__Try it__. In the entries below, which lines run from the one containing "-sizing_N_passengers = 3" to the one containing "-mechanic_wrap_rate = 60*ureg.hr**-1"? Copy exactly those lines, ends included, and no others.
-=-=-
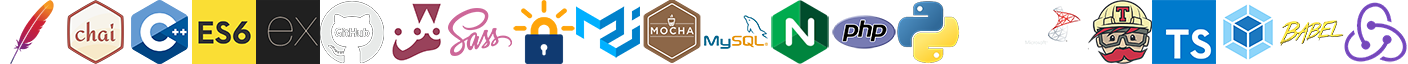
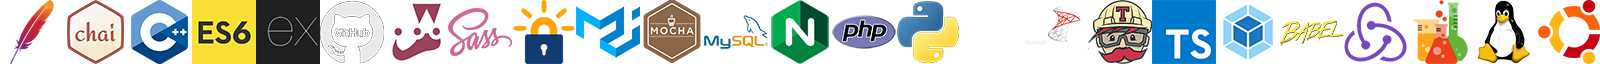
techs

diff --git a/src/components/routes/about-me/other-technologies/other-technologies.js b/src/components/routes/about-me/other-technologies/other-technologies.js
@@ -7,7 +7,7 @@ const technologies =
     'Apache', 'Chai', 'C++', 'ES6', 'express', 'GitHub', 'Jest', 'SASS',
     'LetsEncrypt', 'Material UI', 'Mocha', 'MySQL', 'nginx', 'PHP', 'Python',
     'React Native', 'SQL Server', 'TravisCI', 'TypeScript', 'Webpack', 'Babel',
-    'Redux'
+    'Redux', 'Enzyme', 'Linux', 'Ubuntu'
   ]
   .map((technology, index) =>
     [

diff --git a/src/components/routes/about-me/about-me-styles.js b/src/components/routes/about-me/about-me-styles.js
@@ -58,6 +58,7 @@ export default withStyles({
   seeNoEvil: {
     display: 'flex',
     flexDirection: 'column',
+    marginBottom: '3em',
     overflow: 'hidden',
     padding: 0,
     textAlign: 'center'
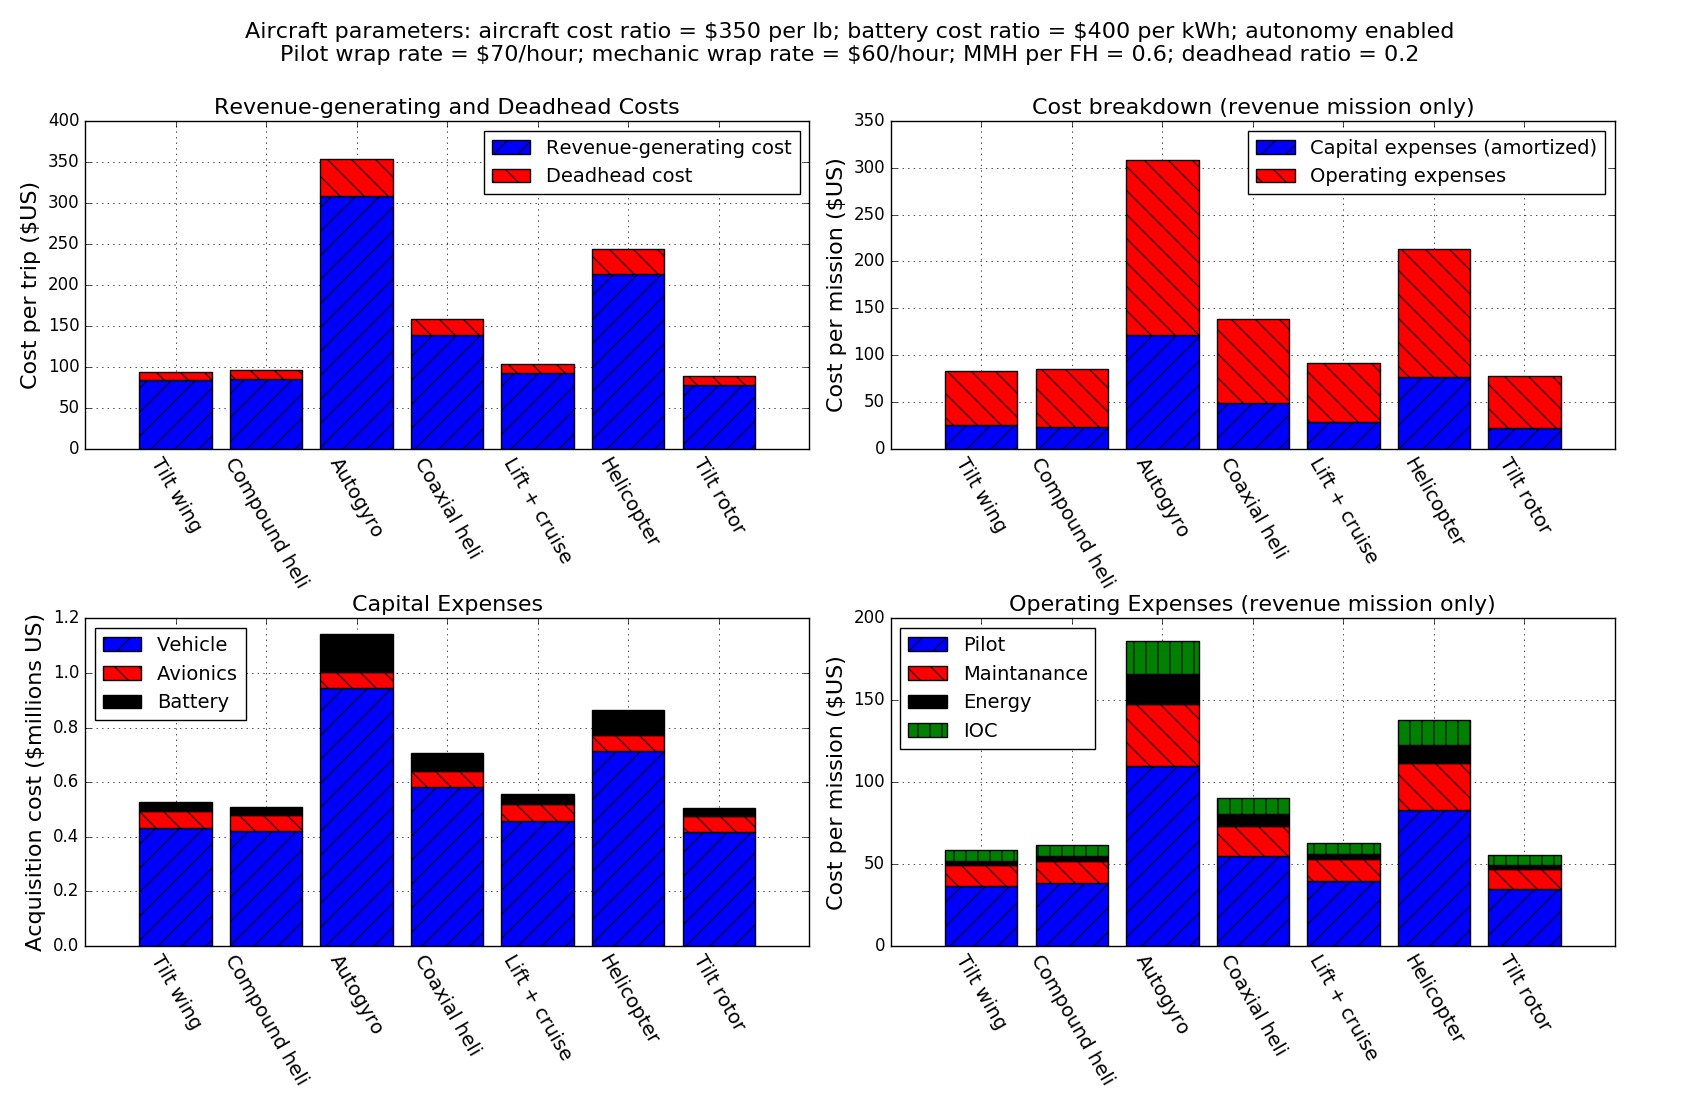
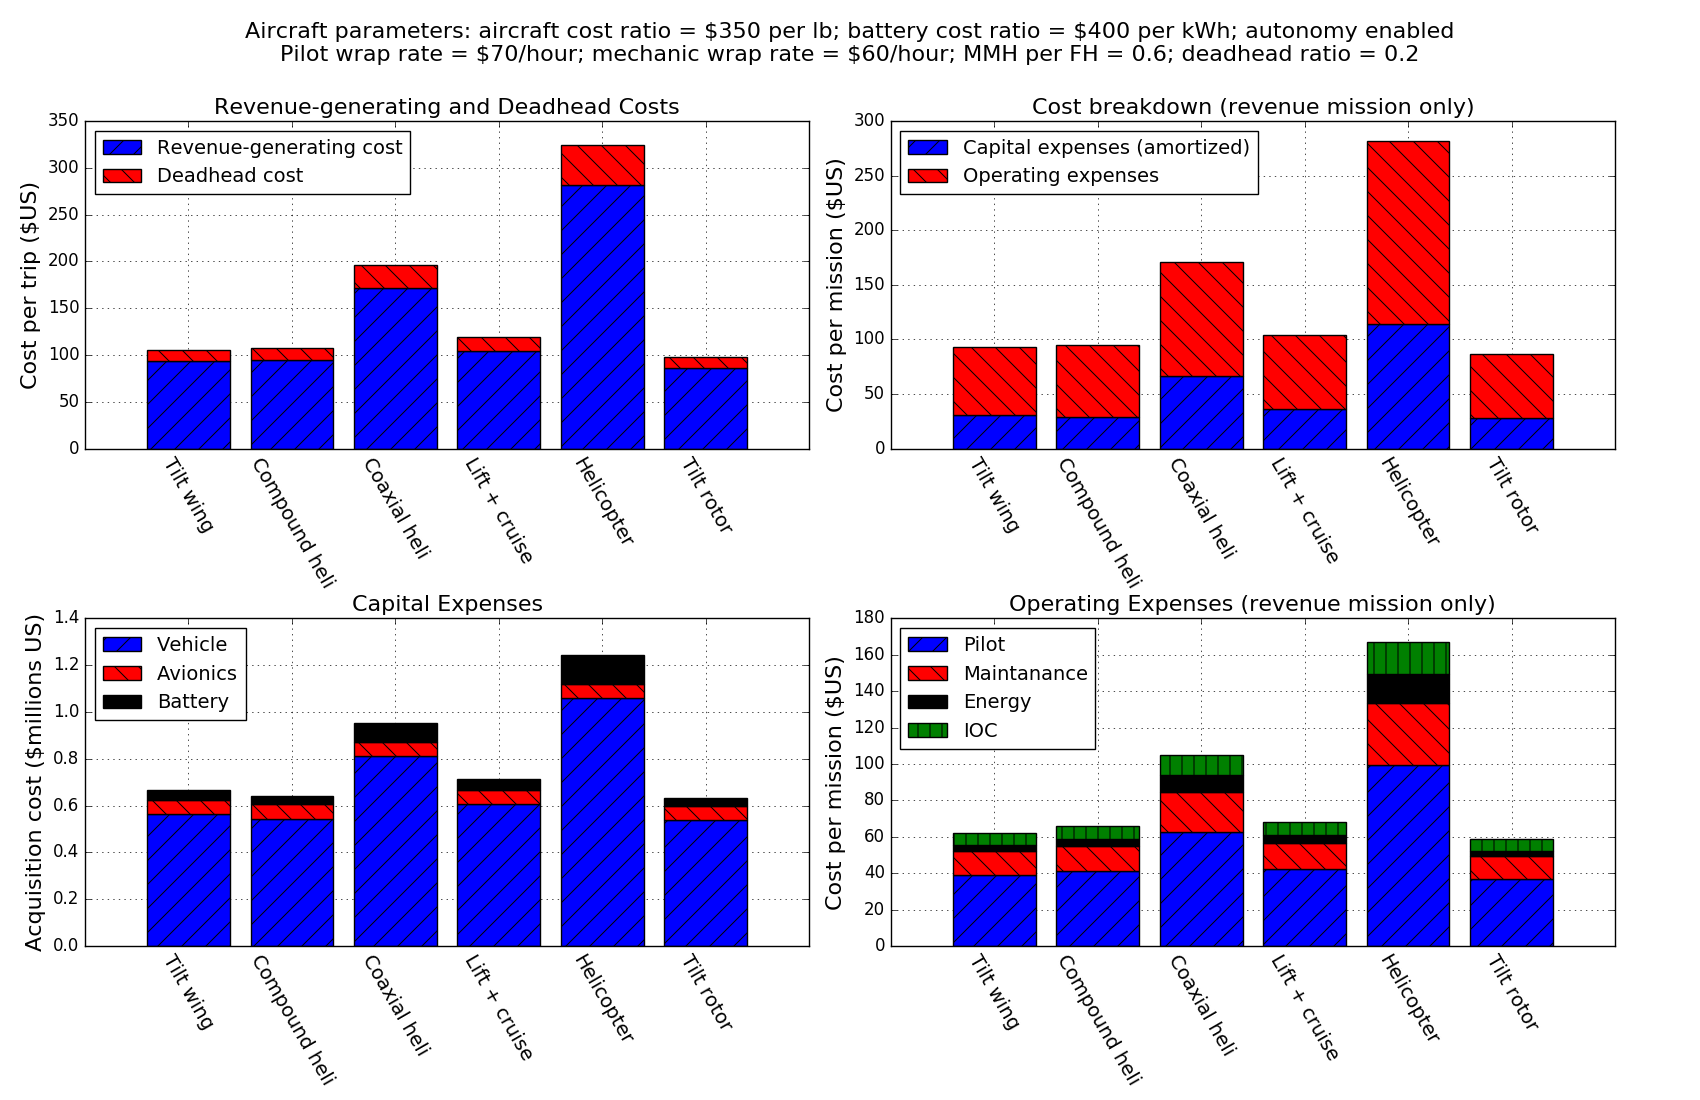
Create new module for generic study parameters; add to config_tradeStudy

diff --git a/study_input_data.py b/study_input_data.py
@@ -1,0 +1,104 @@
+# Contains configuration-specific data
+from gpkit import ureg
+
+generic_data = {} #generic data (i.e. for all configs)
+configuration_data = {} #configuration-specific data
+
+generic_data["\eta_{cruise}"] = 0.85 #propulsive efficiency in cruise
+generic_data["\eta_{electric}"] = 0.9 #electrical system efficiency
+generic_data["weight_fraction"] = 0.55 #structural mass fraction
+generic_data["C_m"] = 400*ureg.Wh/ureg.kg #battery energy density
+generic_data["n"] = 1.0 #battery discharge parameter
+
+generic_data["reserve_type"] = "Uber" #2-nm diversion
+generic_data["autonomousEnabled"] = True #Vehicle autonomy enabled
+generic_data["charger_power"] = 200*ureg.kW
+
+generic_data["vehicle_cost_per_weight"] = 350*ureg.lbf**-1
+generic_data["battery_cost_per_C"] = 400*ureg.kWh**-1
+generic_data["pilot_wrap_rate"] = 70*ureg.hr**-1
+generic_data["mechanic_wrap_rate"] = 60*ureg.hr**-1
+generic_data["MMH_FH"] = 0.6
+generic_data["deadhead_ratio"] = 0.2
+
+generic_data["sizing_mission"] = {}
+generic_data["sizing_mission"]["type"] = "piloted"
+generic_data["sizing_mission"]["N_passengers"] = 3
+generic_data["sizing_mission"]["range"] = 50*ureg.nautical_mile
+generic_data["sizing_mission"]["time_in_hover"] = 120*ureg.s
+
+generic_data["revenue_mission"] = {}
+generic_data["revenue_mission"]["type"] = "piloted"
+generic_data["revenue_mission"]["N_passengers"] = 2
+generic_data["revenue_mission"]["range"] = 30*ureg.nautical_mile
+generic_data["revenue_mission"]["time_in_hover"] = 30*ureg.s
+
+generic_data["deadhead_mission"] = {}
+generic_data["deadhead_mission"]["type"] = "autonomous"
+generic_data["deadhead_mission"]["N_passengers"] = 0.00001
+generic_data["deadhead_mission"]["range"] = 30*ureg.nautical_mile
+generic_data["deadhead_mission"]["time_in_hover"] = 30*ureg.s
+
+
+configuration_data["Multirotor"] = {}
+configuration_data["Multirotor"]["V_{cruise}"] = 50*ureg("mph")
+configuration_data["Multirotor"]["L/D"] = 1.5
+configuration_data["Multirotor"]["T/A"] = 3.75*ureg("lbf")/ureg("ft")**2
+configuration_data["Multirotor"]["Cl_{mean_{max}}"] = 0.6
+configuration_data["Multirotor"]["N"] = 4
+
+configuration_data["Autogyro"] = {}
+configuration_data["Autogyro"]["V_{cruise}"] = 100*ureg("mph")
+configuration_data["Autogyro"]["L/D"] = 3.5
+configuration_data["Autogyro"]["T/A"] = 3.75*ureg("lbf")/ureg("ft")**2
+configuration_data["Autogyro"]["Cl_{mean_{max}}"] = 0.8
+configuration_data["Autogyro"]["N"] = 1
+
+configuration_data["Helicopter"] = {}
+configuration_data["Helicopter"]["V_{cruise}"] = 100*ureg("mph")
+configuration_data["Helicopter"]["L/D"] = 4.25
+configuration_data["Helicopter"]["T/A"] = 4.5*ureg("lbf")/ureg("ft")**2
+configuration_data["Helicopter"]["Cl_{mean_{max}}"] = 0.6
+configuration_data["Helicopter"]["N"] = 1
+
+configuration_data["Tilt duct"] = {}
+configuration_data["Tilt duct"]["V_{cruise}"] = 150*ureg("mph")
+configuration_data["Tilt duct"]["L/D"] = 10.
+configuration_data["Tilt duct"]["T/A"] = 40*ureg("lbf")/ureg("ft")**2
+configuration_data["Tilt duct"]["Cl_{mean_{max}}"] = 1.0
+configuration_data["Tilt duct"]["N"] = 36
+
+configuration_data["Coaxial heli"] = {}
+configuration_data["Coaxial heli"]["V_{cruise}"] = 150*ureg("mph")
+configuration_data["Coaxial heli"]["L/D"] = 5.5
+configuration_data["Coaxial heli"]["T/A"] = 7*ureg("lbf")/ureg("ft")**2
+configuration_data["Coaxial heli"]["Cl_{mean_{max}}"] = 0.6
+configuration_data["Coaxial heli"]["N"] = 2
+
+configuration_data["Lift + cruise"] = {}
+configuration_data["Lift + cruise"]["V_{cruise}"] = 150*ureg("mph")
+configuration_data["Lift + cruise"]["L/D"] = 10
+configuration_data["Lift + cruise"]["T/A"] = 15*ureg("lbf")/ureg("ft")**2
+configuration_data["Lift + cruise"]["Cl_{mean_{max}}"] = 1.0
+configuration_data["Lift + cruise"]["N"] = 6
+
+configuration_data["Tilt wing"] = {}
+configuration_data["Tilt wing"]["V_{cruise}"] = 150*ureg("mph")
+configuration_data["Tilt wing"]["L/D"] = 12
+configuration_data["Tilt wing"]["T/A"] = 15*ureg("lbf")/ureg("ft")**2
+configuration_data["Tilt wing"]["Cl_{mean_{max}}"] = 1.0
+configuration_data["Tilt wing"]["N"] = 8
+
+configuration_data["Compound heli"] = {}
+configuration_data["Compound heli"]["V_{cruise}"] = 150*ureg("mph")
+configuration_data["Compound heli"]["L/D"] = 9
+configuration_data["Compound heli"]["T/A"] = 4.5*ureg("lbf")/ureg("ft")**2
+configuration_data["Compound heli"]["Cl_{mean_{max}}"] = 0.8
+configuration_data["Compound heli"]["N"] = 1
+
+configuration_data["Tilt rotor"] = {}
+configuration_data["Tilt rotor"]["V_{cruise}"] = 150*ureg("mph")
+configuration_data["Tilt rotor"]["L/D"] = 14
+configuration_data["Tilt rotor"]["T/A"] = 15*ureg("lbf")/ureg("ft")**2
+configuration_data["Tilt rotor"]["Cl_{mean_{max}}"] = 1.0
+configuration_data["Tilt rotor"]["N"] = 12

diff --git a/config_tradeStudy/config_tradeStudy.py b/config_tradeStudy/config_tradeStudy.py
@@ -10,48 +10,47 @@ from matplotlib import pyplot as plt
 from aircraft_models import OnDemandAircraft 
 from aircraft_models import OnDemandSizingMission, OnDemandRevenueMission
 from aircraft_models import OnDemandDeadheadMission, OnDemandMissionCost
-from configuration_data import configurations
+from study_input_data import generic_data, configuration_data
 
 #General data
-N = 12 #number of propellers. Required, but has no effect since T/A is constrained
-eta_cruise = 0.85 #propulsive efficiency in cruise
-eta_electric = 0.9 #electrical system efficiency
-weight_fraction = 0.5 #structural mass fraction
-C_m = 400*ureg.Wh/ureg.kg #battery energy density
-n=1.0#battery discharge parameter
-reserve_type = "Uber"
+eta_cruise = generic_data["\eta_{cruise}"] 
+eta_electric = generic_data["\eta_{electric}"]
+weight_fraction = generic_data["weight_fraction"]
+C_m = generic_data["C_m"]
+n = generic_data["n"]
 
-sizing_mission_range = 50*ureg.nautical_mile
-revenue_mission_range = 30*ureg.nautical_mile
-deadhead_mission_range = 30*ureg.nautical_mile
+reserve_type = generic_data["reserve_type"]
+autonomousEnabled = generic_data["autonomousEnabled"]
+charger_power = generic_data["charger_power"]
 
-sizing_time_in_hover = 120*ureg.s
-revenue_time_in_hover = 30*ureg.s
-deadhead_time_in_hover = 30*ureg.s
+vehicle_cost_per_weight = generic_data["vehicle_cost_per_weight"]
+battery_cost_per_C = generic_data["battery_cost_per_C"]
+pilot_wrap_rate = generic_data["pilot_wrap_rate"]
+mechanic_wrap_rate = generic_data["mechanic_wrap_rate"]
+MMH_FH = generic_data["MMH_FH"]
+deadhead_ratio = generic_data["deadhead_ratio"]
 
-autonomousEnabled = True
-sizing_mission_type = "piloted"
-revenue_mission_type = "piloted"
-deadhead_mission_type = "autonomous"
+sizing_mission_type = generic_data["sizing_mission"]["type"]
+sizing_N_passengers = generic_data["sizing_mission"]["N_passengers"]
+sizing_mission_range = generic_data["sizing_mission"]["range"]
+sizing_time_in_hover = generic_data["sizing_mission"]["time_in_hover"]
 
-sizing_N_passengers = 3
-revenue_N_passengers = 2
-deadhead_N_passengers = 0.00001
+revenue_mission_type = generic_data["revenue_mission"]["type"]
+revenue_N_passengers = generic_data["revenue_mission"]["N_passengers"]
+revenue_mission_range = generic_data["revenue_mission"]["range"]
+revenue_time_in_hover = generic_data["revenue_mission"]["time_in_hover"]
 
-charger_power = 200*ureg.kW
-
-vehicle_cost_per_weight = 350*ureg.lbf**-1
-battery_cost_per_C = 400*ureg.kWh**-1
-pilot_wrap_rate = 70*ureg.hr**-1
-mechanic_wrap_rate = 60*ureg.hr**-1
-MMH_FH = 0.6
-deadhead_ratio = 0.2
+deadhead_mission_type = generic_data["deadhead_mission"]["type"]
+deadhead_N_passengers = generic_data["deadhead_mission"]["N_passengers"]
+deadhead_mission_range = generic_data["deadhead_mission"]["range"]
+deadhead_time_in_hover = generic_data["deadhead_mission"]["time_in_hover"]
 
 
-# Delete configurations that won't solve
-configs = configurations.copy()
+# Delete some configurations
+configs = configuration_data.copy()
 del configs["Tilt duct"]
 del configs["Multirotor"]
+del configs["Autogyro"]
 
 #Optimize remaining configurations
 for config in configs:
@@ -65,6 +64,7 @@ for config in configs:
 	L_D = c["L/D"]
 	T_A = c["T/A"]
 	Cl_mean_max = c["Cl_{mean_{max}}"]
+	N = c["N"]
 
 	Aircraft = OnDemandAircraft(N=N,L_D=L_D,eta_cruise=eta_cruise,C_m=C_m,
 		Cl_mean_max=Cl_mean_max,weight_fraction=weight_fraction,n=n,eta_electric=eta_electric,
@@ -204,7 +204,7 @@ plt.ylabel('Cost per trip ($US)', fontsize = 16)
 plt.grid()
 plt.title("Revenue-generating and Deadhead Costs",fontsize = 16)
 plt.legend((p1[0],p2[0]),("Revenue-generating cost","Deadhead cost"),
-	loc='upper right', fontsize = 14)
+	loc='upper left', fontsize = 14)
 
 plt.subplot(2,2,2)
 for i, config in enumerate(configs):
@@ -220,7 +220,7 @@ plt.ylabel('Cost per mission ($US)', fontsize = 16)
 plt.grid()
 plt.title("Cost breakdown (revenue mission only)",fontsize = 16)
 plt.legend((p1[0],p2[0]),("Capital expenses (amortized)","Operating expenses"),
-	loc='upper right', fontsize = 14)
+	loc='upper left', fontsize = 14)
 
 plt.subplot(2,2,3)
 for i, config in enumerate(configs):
-=-=-
__Output below__.
-sizing_N_passengers = 3
-revenue_N_passengers = 2
-deadhead_N_passengers = 0.00001
+revenue_mission_type = generic_data["revenue_mission"]["type"]
+revenue_N_passengers = generic_data["revenue_mission"]["N_passengers"]
+revenue_mission_range = generic_data["revenue_mission"]["range"]
+revenue_time_in_hover = generic_data["revenue_mission"]["time_in_hover"]
 
-charger_power = 200*ureg.kW
-
-vehicle_cost_per_weight = 350*ureg.lbf**-1
-battery_cost_per_C = 400*ureg.kWh**-1
-pilot_wrap_rate = 70*ureg.hr**-1
-mechanic_wrap_rate = 60*ureg.hr**-1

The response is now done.